In the last verse our Lord tells His disciples that what He was now going to do and to suffer was in obedience to His Father's will; and that from love to Him He was ready to meet the worst; That
· the world may know that I love the Father, and as the Father gave me commandment, so I do.' Ah, how meekly, how lovingly, how
, cheerfully, did Jesus submit to His Father's will! 'I have a baptism,' He said, “to be
! baptized with; and how am I straitened till it be accomplished !' 'I delight to do Thy will, O God!' And if we have the same love in our hearts, we shall also be ready to do the will of God, however difficult it may be to us.
And we shall be filled with the same earnest desire to glorify Him, either in life or in death.
St. John, 111. 1–15.
There was a inan of the Pharisees, named Nicodemus, a ruler of the Jews : the same came to Jesus by night, and said unto him, Rabbi, we know that thou art a teacher come from God : for no man can do these miracles that thou doest, except God be with him. Jesus answered and said unto him, Verily, verily I say unto thee, Except a man be born again, he cannot see the Kingdom of God. Nicodemus saith unto him, How can a man be born when he is old ? can he enter the second time into his mother's womb, and be born ? Jesus answered, Verily, verily I say unto thee, Except a man be born of water, and of the Spirit, he cannot enter into the Kingdom of God. That which is born of the flesh is flesh; and that which is born of the Spirit is spirit. Marvel not that I said unto thee, Ye must be born again. The wind bloweth where it listeth, and thou hearest the sound thereof, but canst not tell whence it cometh, and whither it goeth ; so is every one that is born of the Spirit. Nicodemus answered and said unto him, How can these things be ? Jesus answered and said unto him, Art thou a master of Israel, and knowest not these things ? Verily, verily I say unto thee, We speak that we do know, and testify that we have seen ; and ye receive not our witness. If I have told you earthly things, and ye believe not ; how shall ye believe, if I tell you of heavenly things ? And no man
hath ascended up to heaven, but he that came down from heaven, even the Son of man who is in heaven. Moses lifted up the serpent in the wilderness, even so must the Son of man be lifted up: that whosoever believeth in him should not perish, but have eternal life.
In the passage of Scripture chosen for the Gospel of today Nicodemus is brought before us; the nature of his visit to our Lord is mentioned; and also the stirring truths which Jesus declared to him. Nicodemus was a Jew. He belonged
. to the sect of the Pharisees, and was a ruler—a member, that is, of the Jewish Council. He was a man therefore of some importance in his nation.
But new views and feelings had lately come over him regarding Christ. Though the Pharisees were almost to a man decided opposers of Jesus and His doctrines, he saw things differently from the rest of his brethren. He felt in his heart a yearning after something which the Jewish religion could not give him, and he longed to know Christ, and to become acquainted with the truths which He proclaimed.

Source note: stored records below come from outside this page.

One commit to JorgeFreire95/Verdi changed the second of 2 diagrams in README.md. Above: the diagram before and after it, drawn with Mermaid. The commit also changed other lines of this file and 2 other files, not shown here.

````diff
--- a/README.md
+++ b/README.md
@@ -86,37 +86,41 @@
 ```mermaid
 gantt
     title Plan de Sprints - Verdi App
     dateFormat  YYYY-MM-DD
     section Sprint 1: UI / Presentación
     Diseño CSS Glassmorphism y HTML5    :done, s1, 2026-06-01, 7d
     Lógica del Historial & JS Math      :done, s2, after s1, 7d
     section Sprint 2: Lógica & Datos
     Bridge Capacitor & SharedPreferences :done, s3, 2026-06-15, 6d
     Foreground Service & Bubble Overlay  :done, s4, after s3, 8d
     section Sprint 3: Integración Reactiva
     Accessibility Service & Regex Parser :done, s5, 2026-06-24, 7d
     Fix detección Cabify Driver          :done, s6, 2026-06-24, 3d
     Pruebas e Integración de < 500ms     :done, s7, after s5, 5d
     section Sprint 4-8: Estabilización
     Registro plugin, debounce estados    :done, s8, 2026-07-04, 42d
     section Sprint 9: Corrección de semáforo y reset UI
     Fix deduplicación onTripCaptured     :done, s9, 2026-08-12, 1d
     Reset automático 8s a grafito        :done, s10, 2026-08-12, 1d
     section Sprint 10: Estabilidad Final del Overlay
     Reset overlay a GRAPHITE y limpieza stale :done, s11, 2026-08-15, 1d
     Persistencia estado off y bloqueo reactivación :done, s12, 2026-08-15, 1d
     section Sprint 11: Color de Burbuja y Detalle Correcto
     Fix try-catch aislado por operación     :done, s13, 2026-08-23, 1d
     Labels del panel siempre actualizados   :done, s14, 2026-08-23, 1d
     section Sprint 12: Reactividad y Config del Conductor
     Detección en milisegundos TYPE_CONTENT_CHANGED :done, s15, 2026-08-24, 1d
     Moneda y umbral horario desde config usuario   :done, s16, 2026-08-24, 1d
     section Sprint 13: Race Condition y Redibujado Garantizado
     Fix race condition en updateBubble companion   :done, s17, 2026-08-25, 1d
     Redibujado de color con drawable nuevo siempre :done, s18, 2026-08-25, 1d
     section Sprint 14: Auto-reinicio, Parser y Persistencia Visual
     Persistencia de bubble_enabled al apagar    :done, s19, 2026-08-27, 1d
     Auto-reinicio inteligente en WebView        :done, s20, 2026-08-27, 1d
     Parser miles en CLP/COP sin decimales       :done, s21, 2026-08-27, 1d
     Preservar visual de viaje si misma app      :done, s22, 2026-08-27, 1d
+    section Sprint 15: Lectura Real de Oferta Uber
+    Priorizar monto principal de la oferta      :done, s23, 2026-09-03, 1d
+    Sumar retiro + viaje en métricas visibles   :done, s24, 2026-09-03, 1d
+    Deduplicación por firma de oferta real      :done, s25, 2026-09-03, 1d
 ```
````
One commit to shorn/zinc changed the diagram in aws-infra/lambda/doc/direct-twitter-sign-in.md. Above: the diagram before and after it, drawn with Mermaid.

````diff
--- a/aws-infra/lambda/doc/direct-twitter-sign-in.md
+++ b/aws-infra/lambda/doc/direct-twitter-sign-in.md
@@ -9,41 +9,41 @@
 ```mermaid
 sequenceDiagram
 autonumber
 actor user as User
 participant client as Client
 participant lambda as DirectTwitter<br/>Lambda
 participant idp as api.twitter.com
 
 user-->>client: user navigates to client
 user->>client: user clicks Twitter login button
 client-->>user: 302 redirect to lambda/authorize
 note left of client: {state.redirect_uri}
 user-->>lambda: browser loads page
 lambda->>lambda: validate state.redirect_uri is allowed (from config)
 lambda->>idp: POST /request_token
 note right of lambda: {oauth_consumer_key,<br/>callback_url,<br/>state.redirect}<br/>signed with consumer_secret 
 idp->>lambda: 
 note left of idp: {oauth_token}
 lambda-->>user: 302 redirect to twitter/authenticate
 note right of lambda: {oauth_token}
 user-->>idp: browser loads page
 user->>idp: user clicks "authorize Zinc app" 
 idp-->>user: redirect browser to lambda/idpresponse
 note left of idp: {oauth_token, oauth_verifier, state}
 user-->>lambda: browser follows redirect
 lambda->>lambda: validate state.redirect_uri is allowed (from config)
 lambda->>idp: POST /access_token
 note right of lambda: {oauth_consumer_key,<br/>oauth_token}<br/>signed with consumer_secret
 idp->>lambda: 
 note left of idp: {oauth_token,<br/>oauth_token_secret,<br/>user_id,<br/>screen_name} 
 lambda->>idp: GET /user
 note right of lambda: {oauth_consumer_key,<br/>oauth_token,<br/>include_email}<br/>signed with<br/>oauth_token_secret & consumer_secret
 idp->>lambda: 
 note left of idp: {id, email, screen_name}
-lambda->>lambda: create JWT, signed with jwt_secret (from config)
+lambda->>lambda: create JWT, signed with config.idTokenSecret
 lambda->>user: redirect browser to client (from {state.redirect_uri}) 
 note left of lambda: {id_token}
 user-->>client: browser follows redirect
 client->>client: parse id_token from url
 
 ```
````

Having therefore ascertained where Jesus was, he steals out in the dusk, with fear and trembling, lest his feelings about the Saviour should be suspected by his brethren. He obtains the desired interview with Christ; and we are here told what passed between them.
Nicodemus begins by expressing his great respect for our Lord; 'Rabbi (or Master), we know that Thou art a teacher come from God; for no man can do these miracles that Thou doest except God be with him.'
Now, Jesus was aware of everything that had passed through the mind of Nicodemus, and knew that he was quite prepared to welcome all that He might say to him. Therefore at once, and without any loss of time, He placed before him some of the most important doctrines of the Gospel.
He began by telling him that all who would belong to His kingdom must experience such a change of heart, as would make them love His service ; Verily, verily, I say unto thee, Except a man be born again (or_born from above) he cannot see the kingdom of God.' This was a new truth to Nicodemus, and it somewhat staggered him. He seems at